Reproductive/Endocrine ImagingE3145. Fetal Abdominal Cystic Lesions: Practical Tips for Diagnosis
Shum D. University of California, San Francisco , San Francisco, CA
Address correspondence to D. Shum (firstname.lastname@example.org)
Background Information: With the advent of early fetal imaging for genetic screening and high-resolution ultrasound, fetal abdominal cystic lesions are being detected with increasing frequency. Cystic structures originate from a variety of organ systems including genitourinary, gastrointestinal, hepatobiliary, or vascular. While many abdominal cysts resolve spontaneously, early recognition of entities such as posterior urethral valves or abdominal teratomas may affect outcomes as in utero treatments are available. Detection of conditions commonly associated with genetic syndromes and chromosomal anomalies such as duodenal atresia with trisomy 21 prompts karyotype evaluation. While precise prenatal diagnosis is not always possible, a systematic approach to optimize diagnostic accuracy of fetal abdominal cystic structures improves patient counseling and facilitates appropriate clinical management.

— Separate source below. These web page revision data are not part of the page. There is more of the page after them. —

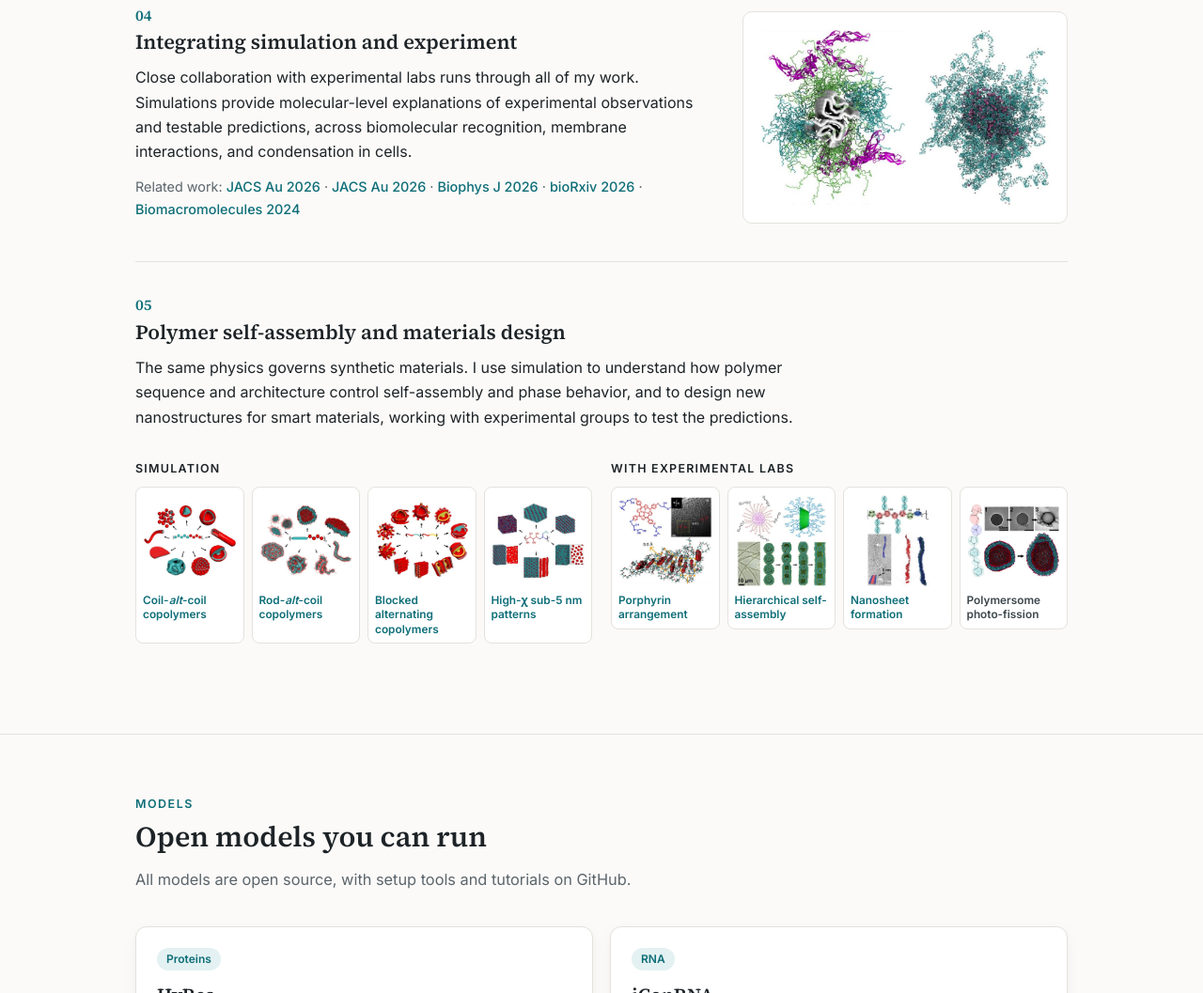
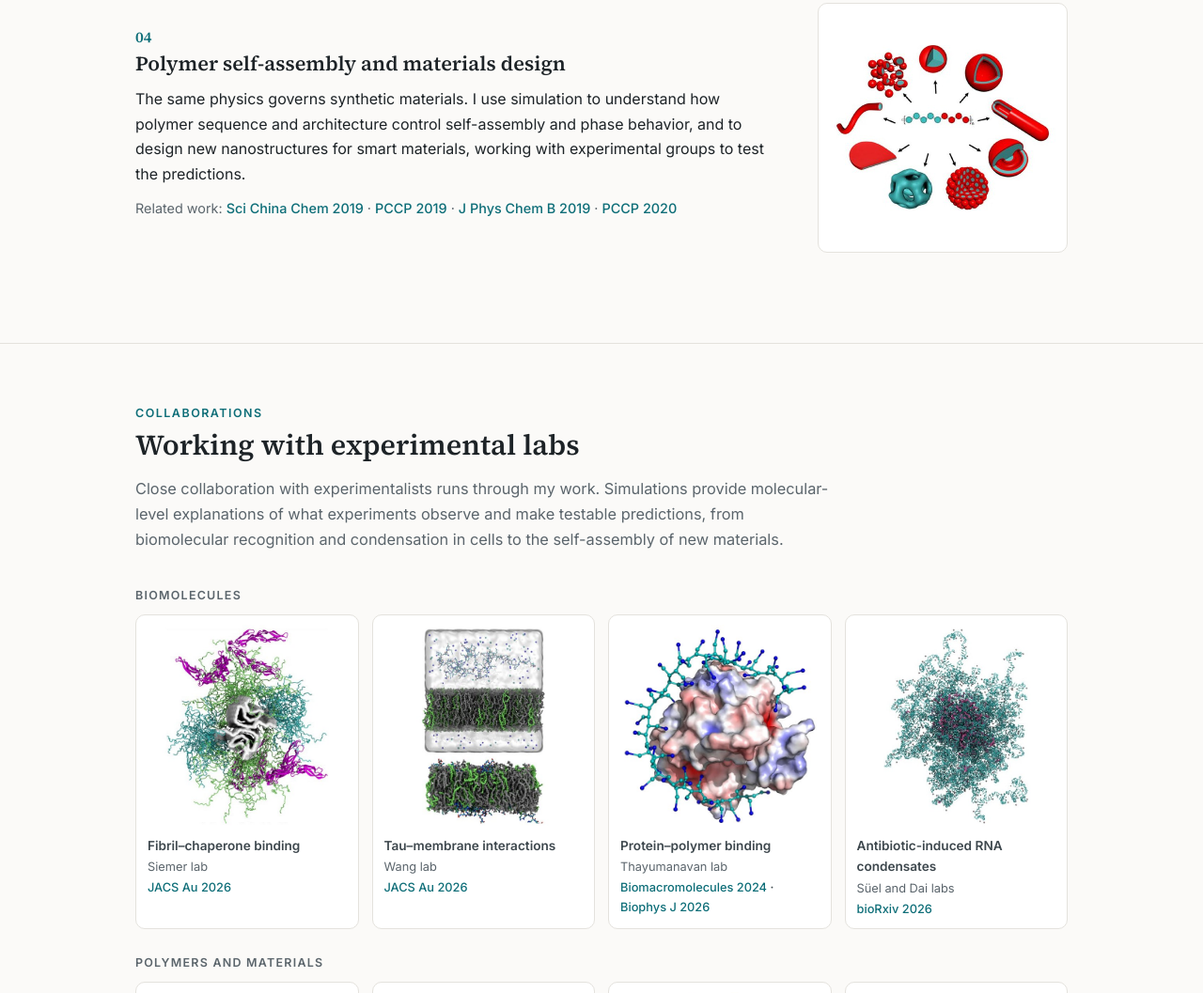
Before and after one commit to lslumass/lslumass.github.io, a plain HTML site: page index.html in a window 1280 px wide. Shown: the part 1743-2800 px from the top of the page at 94% size. Drawn offline with Linux system fonts and the light colour scheme.

Commit message:
Add Collaborations section and simplify polymer research
Move collaborative work from Research 04 and the experimental panels
of Research 05 into a new Collaborations section with cards for each
partner lab. Research now has four directions; the polymer direction
shows a single simulation panel with its related work. Add the section
to the nav and let the nav wrap on phones.

Co-Authored-By: Claude Opus 5.5 <noreply@anthropic.com>

```diff
--- a/index.html
+++ b/index.html
@@ -121,6 +121,11 @@
   .tile img { aspect-ratio: 1; object-fit: contain; width: 100%; }
   .tile figcaption { text-transform: none; letter-spacing: 0; font-size: .85rem; font-weight: 600; margin: 8px 2px 0; display: flex; flex-direction: column; gap: 1px; }
   .tile figcaption a { font-weight: 500; font-size: .8rem; color: #0e6e78; }
+  .collab-grid { margin: 10px 0 26px; }
+  .collab-card figcaption { display: flex; flex-direction: column; gap: 1px; }
+  .collab-card figcaption .lab { font-weight: 400; color: var(--muted); font-size: .8rem; }
+  .collab-card figcaption .refs { font-weight: 500; font-size: .8rem; }
+  #collaborations .tiles-label { margin: 0; }
   .tiles-label { font-size: .78rem; font-weight: 600; letter-spacing: .1em; text-transform: uppercase; color: var(--muted); margin: 6px 0 -8px; }
   .tile-groups { display: grid; grid-template-columns: 1fr 1fr; gap: 20px; }
   .tile-groups .tiles-label { margin: 0 0 8px; }
@@ -188,8 +193,9 @@
     .wrap { padding: 0 16px; }
     .nav .brand { display: none; }
     .nav .wrap { justify-content: flex-start; }
-    .nav ul { gap: 11px; }
-    .nav ul a { font-size: .8rem; }
+    .nav .wrap { height: auto; padding-top: 8px; padding-bottom: 8px; }
+    .nav ul { gap: 4px 14px; flex-wrap: wrap; overflow: visible; }
+    .nav ul a { font-size: .82rem; }
     .hero { padding: 40px 0; }
     .hero .wrap { grid-template-columns: 1fr; gap: 20px; }
     .hero img { width: 120px; height: 120px; }
@@ -209,6 +215,7 @@
     <a class="brand" href="#top">Shanlong Li</a>
     <ul>
       <li><a href="#research">Research</a></li>
+      <li><a href="#collaborations">Collaborations</a></li>
       <li><a href="#models">Models</a></li>
       <li><a href="#database">Database</a></li>
       <li><a href="#publications">Publications</a></li>
@@ -285,65 +292,59 @@
     <div class="theme">
       <div>
         <span class="num">04</span>
-        <h3>Integrating simulation and experiment</h3>
-        <p>Close collaboration with experimental labs runs through all of my work. Simulations provide molecular-level explanations of experimental observations and testable predictions, across biomolecular recognition, membrane interactions, and condensation in cells.</p>
-        <p class="key">Related work: <a href="https://doi.org/10.1021/jacsau.5c01266" target="_blank" rel="noopener">JACS Au 2026</a> · <a href="https://doi.org/10.1021/jacsau.5c01563" target="_blank" rel="noopener">JACS Au 2026</a> · <a href="https://doi.org/10.1016/j.bpj.2025.11.012" target="_blank" rel="noopener">Biophys J 2026</a> · <a href="https://doi.org/10.64898/2026.08.17.745126" target="_blank" rel="noopener">bioRxiv 2026</a> · <a href="https://doi.org/10.1021/acs.biomac.4c00850" target="_blank" rel="noopener">Biomacromolecules 2024</a></p>
+        <h3>Polymer self-assembly and materials design</h3>
+        <p>The same physics governs synthetic materials. I use simulation to understand how polymer sequence and architecture control self-assembly and phase behavior, and to design new nanostructures for smart materials, working with experimental groups to test the predictions.</p>
+        <p class="key">Related work: <a href="https://doi.org/10.1007/s11426-018-9360-3" target="_blank" rel="noopener">Sci China Chem 2019</a> · <a href="https://doi.org/10.1039/c9cp05577k" target="_blank" rel="noopener">PCCP 2019</a> · <a href="https://doi.org/10.1021/acs.jpcb.9b07685" target="_blank" rel="noopener">J Phys Chem B 2019</a> · <a href="https://doi.org/10.1039/d0cp00383b" target="_blank" rel="noopener">PCCP 2020</a></p>
       </div>
       <div class="figs">
-        <figure class="fig-md"><img src="images/collab_pair.jpg" alt="Chaperones binding the fuzzy coat of an α-synuclein fibril, and an antibiotic-induced RNA condensate" width="896" height="560" loading="lazy"></figure>
+        <figure class="fig-xs fig-sm"><img src="images/poly_sim_single.jpg" alt="Morphologies self-assembled from coil-alt-coil alternating copolymers in simulation" width="480" height="480" loading="lazy"></figure>
       </div>
     </div>
+  </div>
+</section>
 
-    <div class="theme theme-wide">
-      <div>
-        <span class="num">05</span>
-        <h3>Polymer self-assembly and materials design</h3>
-        <p>The same physics governs synthetic materials. I use simulation to understand how polymer sequence and architecture control self-assembly and phase behavior, and to design new nanostructures for smart materials, working with experimental groups to test the predictions.</p>
-      </div>
-      <div class="tile-groups">
-        <div>
-          <p class="tiles-label">Simulation</p>
-          <div class="tiles tiles-compact">
-        <figure class="tile">
-          <img src="images/sim_coil_alt_coil.jpg" alt="Morphologies self-assembled from coil-alt-coil copolymers" width="600" height="600" loading="lazy">
-          <figcaption><a href="https://doi.org/10.1007/s11426-018-9360-3" target="_blank" rel="noopener" title="Sci China Chem 2019">Coil-<i>alt</i>-coil copolymers</a></figcaption>
+<section id="collaborations">
+  <div class="wrap">
+    <p class="eyebrow">Collaborations</p>
+    <h2>Working with experimental labs</h2>
+    <p class="lede">Close collaboration with experimentalists runs through my work. Simulations provide molecular-level explanations of what experiments observe and make testable predictions, from biomolecular recognition and condensation in cells to the self-assembly of new materials.</p>
+    <p class="tiles-label">Biomolecules</p>
+    <div class="tiles collab-grid">
+        <figure class="tile collab-card">
+          <img src="images/collab_fibril_chaperone.jpg" alt="Chaperones binding the fuzzy coat of an α-synuclein fibril" width="600" height="600" loading="lazy">
+          <figcaption><span>Fibril–chaperone binding</span><span class="lab">Siemer lab</span><span class="refs"><a href="https://doi.org/10.1021/jacsau.5c01266" target="_blank" rel="noopener">JACS Au 2026</a></span></figcaption>
         </figure>
-        <figure class="tile">
-          <img src="images/sim_rod_alt_coil.jpg" alt="Morphologies self-assembled from rod-alt-coil copolymers" width="600" height="600" loading="lazy">
-          <figcaption><a href="https://doi.org/10.1039/c9cp05577k" target="_blank" rel="noopener" title="PCCP 2019">Rod-<i>alt</i>-coil copolymers</a></figcaption>
+        <figure class="tile collab-card">
+          <img src="images/collab_tau_membrane.jpg" alt="Tau protein interacting with a lipid bilayer" width="600" height="600" loading="lazy">
+          <figcaption><span>Tau–membrane interactions</span><span class="lab">Wang lab</span><span class="refs"><a href="https://doi.org/10.1021/jacsau.5c01563" target="_blank" rel="noopener">JACS Au 2026</a></span></figcaption>
         </figure>
-        <figure class="tile">
-          <img src="images/sim_alt_block_alt.jpg" alt="Complex nanoparticles from blocked alternating copolymers" width="600" height="600" loading="lazy">
-          <figcaption><a href="https://doi.org/10.1021/acs.jpcb.9b07685" target="_blank" rel="noopener" title="J Phys Chem B 2019">Blocked alternating copolymers</a></figcaption>
+        <figure class="tile collab-card">
+          <img src="images/collab_protein_polymer.jpg" alt="Polymer chain wrapping a protein surface" width="600" height="600" loading="lazy">
+          <figcaption><span>Protein–polymer binding</span><span class="lab">Thayumanavan lab</span><span class="refs"><a href="https://doi.org/10.1021/acs.biomac.4c00850" target="_blank" rel="noopener">Biomacromolecules 2024</a> · <a href="https://doi.org/10.1016/j.bpj.2025.11.012" target="_blank" rel="noopener">Biophys J 2026</a></span></figcaption>
         </figure>
-        <figure class="tile">
-          <img src="images/sim_high_chi.jpg" alt="Sub-5 nm patterns from high-χ alternating copolymers" width="600" height="600" loading="lazy">
-          <figcaption><a href="https://doi.org/10.1039/d0cp00383b" target="_blank" rel="noopener" title="PCCP 2020">High-χ sub-5 nm patterns</a></figcaption>
+        <figure class="tile collab-card">
+          <img src="images/collab_antibiotic_rna.jpg" alt="Antibiotic-induced RNA condensate" width="600" height="600" loading="lazy">
+          <figcaption><span>Antibiotic-induced RNA condensates</span><span class="lab">Süel and Dai labs</span><span class="refs"><a href="https://doi.org/10.64898/2026.08.17.745126" target="_blank" rel="noopener">bioRxiv 2026</a></span></figcaption>
         </figure>
-          </div>
-        </div>
-        <div>
-          <p class="tiles-label">With experimental labs</p>
-          <div class="tiles tiles-compact">
-        <figure class="tile">
-          <img src="images/poly_porphyrin.jpg" alt="Porphyrin arrangement in supramolecular polymer vesicles, with chemical structure and microscopy" width="600" height="600" loading="lazy">
-          <figcaption><a href="https://doi.org/10.1038/s41467-020-15427-1" target="_blank" rel="noopener" title="Nat Commun 2020">Porphyrin arrangement</a></figcaption>
+    </div>
+    <p class="tiles-label">Polymers and materials</p>
+    <div class="tiles collab-grid">
+        <figure class="tile collab-card">
+          <img src="images/poly_porphyrin.jpg" alt="Porphyrin arrangement in supramolecular polymer vesicles" width="600" height="600" loading="lazy">
+          <figcaption><span>Porphyrin-containing vesicles</span><span class="lab">Zhou group</span><span class="refs"><a href="https://doi.org/10.1038/s41467-020-15427-1" target="_blank" rel="noopener">Nat Commun 2020</a></span></figcaption>
         </figure>
-        <figure class="tile">
+        <figure class="tile collab-card">
           <img src="images/poly_hierarchical.jpg" alt="Hierarchical self-assembly into peapod-like micrometer tubes" width="600" height="600" loading="lazy">
-          <figcaption><a href="https://doi.org/10.1002/anie.202213178" target="_blank" rel="noopener" title="Angew Chem 2022">Hierarchical self-assembly</a></figcaption>
+          <figcaption><span>Peapod-like micrometer tubes</span><span class="lab">Zhou and Mai groups</span><span class="refs"><a href="https://doi.org/10.1002/anie.202213178" target="_blank" rel="noopener">Angew Chem 2022</a></span></figcaption>
         </figure>
-        <figure class="tile">
-          <img src="images/poly_nanosheet.jpg" alt="Nanostructure formation from a rod–coil alternating copolymer" width="600" height="600" loading="lazy">
-          <figcaption><a href="https://doi.org/10.1002/marc.202200437" target="_blank" rel="noopener" title="Macromol Rapid Commun 2022">Nanosheet formation</a></figcaption>
+        <figure class="tile collab-card">
+          <img src="images/poly_nanosheet.jpg" alt="Helical nanostructures from a rod–coil alternating copolymer" width="600" height="600" loading="lazy">
+          <figcaption><span>Helical nanostructures</span><span class="lab">Mai group</span><span class="refs"><a href="https://doi.org/10.1002/marc.202200437" target="_blank" rel="noopener">Macromol Rapid Commun 2022</a></span></figcaption>
         </figure>
-        <figure class="tile">
+        <figure class="tile collab-card">
           <img src="images/poly_photofission.jpg" alt="Light-triggered fission of polymersomes, from microscopy and simulation" width="600" height="600" loading="lazy">
-          <figcaption><span>Polymersome photo-fission</span></figcaption>
+          <figcaption><span>Polymersome photo-fission</span><span class="lab">Ph.D. experiments and simulation</span><span class="refs"></span></figcaption>
         </figure>
-          </div>
-        </div>
-      </div>
     </div>
   </div>
 </section>
```
Also changed, not shown: images/poly_pair.jpg (added), images/poly_sim_single.jpg (added).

Educational Goals/Teaching Points: In this exhibit, we provide an algorithm for evaluating cysts that includes determining sex of the fetus, identifying associated findings which aid in diagnosis (ascites, intraperitoneal calcifications, dilated or echogenic bowel, and urinary tract dilation), and a pictorial review of fetal abdominal cystic structures. We will review ovarian cysts, posterior urethral valves in male fetuses, cloacal malformation or hydrometrocolpos in female fetuses, urinoma, multicystic dysplastic kidneys, UPJ obstruction, and urachal cysts, duodenal atresia and obstruction and mimics, enteric duplication cyst, mesenteric cyst, choledochal cyst, hematoma, sacrococcygeal teratoma, and extralobar infradiaphragmatic pulmonary sequestration. Finally, we will provide a brief review of in utero treatments for posterior urethral valves (vesicoamniotic shunts and ablation of valves) and radiofrequency ablation of teratomas.
Key Anatomic/Physiologic Issues and Imaging Findings/Techniques: This exhibit focuses on recognition of diagnostic imaging features by ultrasound. Examples include daughter cyst (cyst within cyst appearance of fetal ovarian cysts), keyhole sign (dilated posterior urethra in male fetuses with posterior urethral valves), double bubble sign (duodenal atresia or obstruction), anomalous aortic arterial supply to infradiaphragmatic pulmonary sequestration. We will also cover evaluation for associated features of meconium peritonitis (pseudocysts, ascites, dilated or echogenic bowel) and gut signature (seen in some gastrointestinal duplication cysts).
Conclusion: Fetal abdominal cystic structures have a wide variety of implications from benign to significant morbidity. Cystic lesions can be derived from any of the organ systems but are most commonly associated with genitourinary and gastrointestinal systems. Some practical tips such as fetal sex, presence of peritoneal calcifications or ascites, and evaluation of cyst content can help refine the list of potential causes. Accurate fetal diagnosis provides for realistic parental expectations and for appropriate prenatal and postnatal care.